The bridge's 364-foot (111-m) steel towers were built on top of cross-shaped, steel-slab tower shoes bolted to the foundation piers. The 22-ton (20-t) tower sections, which had been fabricated at the Dominion Bridge plant nearby in Burnaby, were moved into position using a contraption called the creeper traveller. This was a stiff-leg derrick with a 30-foot (9-m) mast and a 50-foot (15-m) boom, capable of travelling up and down. It moved upward as the tower rose. Erection of the south tower began first. As it neared completion, workers placed the Union Jack -- still the official flag of Canada at the time- on top as a celebratory symbol. Zoom in to see it in this picture. The south tower was finished on March 10, 1938, and the creeper was dismantled and transferred to the north side.

  • What

    "Flying the Union Jack, a steelworker's tradition when the top is reached. The south tower nears completion," wrote photographer David Loughnan as a caption for this picture.

  • Where

    This snapshot of the south tower would have been taken near the northern end of the new causeway through Stanley Park.

  • When

    This photograph was taken on March 9, 1938, almost a year after construction began.

  • Who

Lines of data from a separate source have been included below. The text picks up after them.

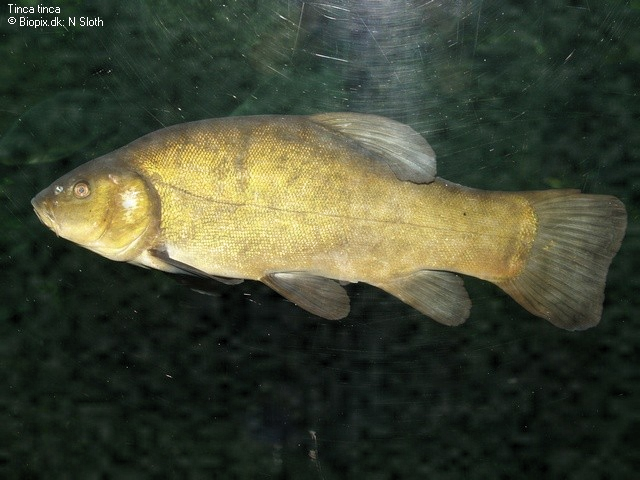
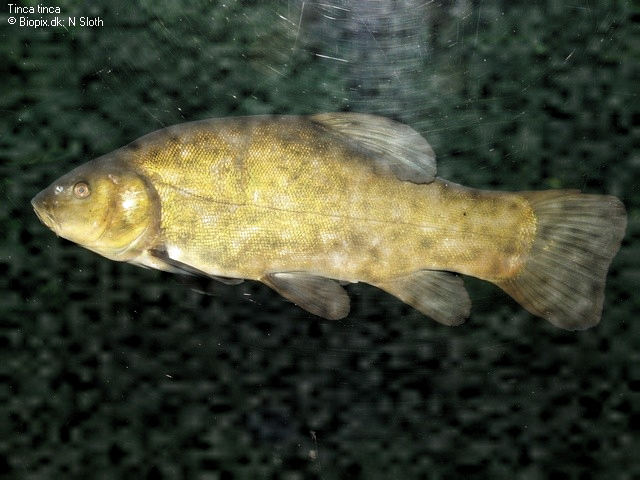
gradient estimation kinda working now, need to fix termination condition to be based off of scaled up rgb pdq distance instead of grayscale pdq distance

diff --git a/src/gradient_estimation.py b/src/gradient_estimation.py
@@ -4,7 +4,10 @@ from PIL import Image
 import pdqhash
 from image_utils import *
 
-PDQ_THRESHOLD = 20 # Represents hamming distance between PDQ hashes, change later
+PDQ_THRESHOLD = 35 # Represents hamming distance between PDQ hashes, change later
+NUM_ITERATIONS = 200 # Number of iterations our iterative algorithm works for
+EPS_MAX = 0.26 # Max L_inf allowed
+
 
 def project_linf(delta, eps):
     """Project delta (HxW) onto L∞ ball with radius eps (elementwise clamp)."""
@@ -51,6 +54,7 @@ def best_candidate_from_random(x, delta_cum, num_candidates=200, per_pixel_eps=0
         # create trial cumulative perturbation and limit it (so candidates don't exceed global budget by themselves)
         trial_delta = delta_cum + cand
         trial_delta = project_linf(trial_delta, per_pixel_eps*5)  # optionally cap intermediate values
+        trial_delta = project_l2(trial_delta, per_pixel_eps*5)  # optionally cap intermediate values
 
         # compute pdq distance between base_perturbed and base_perturbed + cand
         # note: pdq_distance_gray expects delta that when added to x produces perturbed image;
@@ -98,8 +102,9 @@ def iterative_greedy_attack(orig_rgb, x_small, its=50, M=200, eps_step=0.005, ep
         # project cumulative perturbation onto allowed L_inf ball so it stays imperceptible
         bar_delta = project_linf(bar_delta, eps_max)
 
+        #l2_max = 0.3
         # optionally also project L2 if you want:
-        # bar_delta = project_l2(bar_delta, l2_max)
+        #bar_delta = project_l2(bar_delta, l2_max)
 
         # compute pdq distance between x and x + bar_delta (for logging)
         dist_cum, sim_cum, qorig, qpert = pdq_distance_gray(x_small, bar_delta)
@@ -145,10 +150,10 @@ def process_image(path):
     # Run iterative greedy attack
     bar_delta, delta_rgb, perturbed_rgb, history = iterative_greedy_attack(
         orig_rgb, x,
-        its=100,
+        its=NUM_ITERATIONS,
         M=200,
         eps_step=0.005,
-        eps_max=0.1,
+        eps_max=EPS_MAX,
         candidate_type='gauss',
         threshold=PDQ_THRESHOLD
     )
@@ -186,6 +191,8 @@ def process_image(path):
 
     # PDQ final reporting between small x and small x+bar_delta
     dist_cum, sim_cum, qorig_cum, qpert_cum = pdq_distance_gray(x, bar_delta)
+    dist_full, sim_full, qorig_full, qpert_full = pdq_distance_rgb(
+            orig_rgb, perturbed_rgb)
 
     # Save naming summary (printed)
     print(f"\nProcessed {name}")
@@ -195,7 +202,8 @@ def process_image(path):
     print(f"  small stacked (L/R)   : {stacked_small_out}")
     print(f"  bar_delta visualization: {bd_out}")
     print(f"PDQ final (small): PDQdist={int(dist_cum)} PDQsim={sim_cum:.3f} Qorig={qorig_cum:.1f} Qpert={qpert_cum:.1f}")
-
+    print(f"PDQ final (original): PDQdist={int(dist_full)} PDQsim={sim_full:.3f} Qorig={qorig_full:.1f} Qpert={qpert_full:.1f}")
+    print(f"  Final L2 per pixel for original: {l2_per_pixel_rgb(perturbed_rgb - orig_rgb)}")
     # Optionally return paths & history
     return {
         "orig": orig_out,

diff --git a/src/image_utils.py b/src/image_utils.py
@@ -24,6 +24,11 @@ def lp_per_pixel(delta, p=2):
         return np.max(np.abs(delta))
     return (np.mean(np.abs(delta) ** p)) ** (1.0 / p)
 
+def l2_per_pixel_rgb(delta_rgb):
+    # delta_rgb: HxWx3 (float, same scale as your images, usually [0,1])
+    per_pix_sq = np.sum(delta_rgb**2, axis=2)      # HxW
+    return np.sqrt(np.mean(per_pix_sq))            # scalar
+
 def to_float(img):
     return np.asarray(img, dtype=np.float32) / 255.0
 
@@ -92,6 +97,30 @@ def pdq_distance_gray(x_float, delta_float):
     dist = pdq_hamming_distance(hv1, hv2)       # 0..256
     sim = (256 - dist) / 256.0
     return dist, sim, q1, q2
+
+def pdq_distance_rgb(a_float, b_float):
+    """
+    a_u8, b_u8: HxWx3 uint8 RGB
+    returns: (dist, sim, q_a, q_b) where dist is Hamming distance in [0..256], sim in [0..1]
+    """
+
+    img_a = _ensure_rgb_uint8(to_uint8(a_float))
+    img_b = _ensure_rgb_uint8(to_uint8(b_float))
+
+    h1, q1 = pdqhash.compute(img_a)  # h1: 256-bit hash (as bytes/bitset/np array depending on binding), q1: quality
+    h2, q2 = pdqhash.compute(img_b)
+
+    # Convert hashes to bit arrays if needed, then compute Hamming distance
+    # The binding may already give a numpy bool array of length 256; if it's bytes/str, adapt accordingly.
+    # Example assuming numpy boolean arrays:
+    import numpy as np
+    h1_bits = np.array(h1, dtype=np.bool_) if not isinstance(h1, np.ndarray) else h1.astype(np.bool_)
+    h2_bits = np.array(h2, dtype=np.bool_) if not isinstance(h2, np.ndarray) else h2.astype(np.bool_)
+
+    dist = int(np.count_nonzero(h1_bits ^ h2_bits))
+    sim = 1.0 - (dist / 256.0)
+
+    return dist, sim, float(q1), float(q2)
 
 # === IMPLEMENTATION OF ALGORITHM 3: InverseDelta ===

    The federal government formally replaced the Union Jack as Canada's official flag with the Red Ensign in 1945. The current maple leaf flag took over in 1965.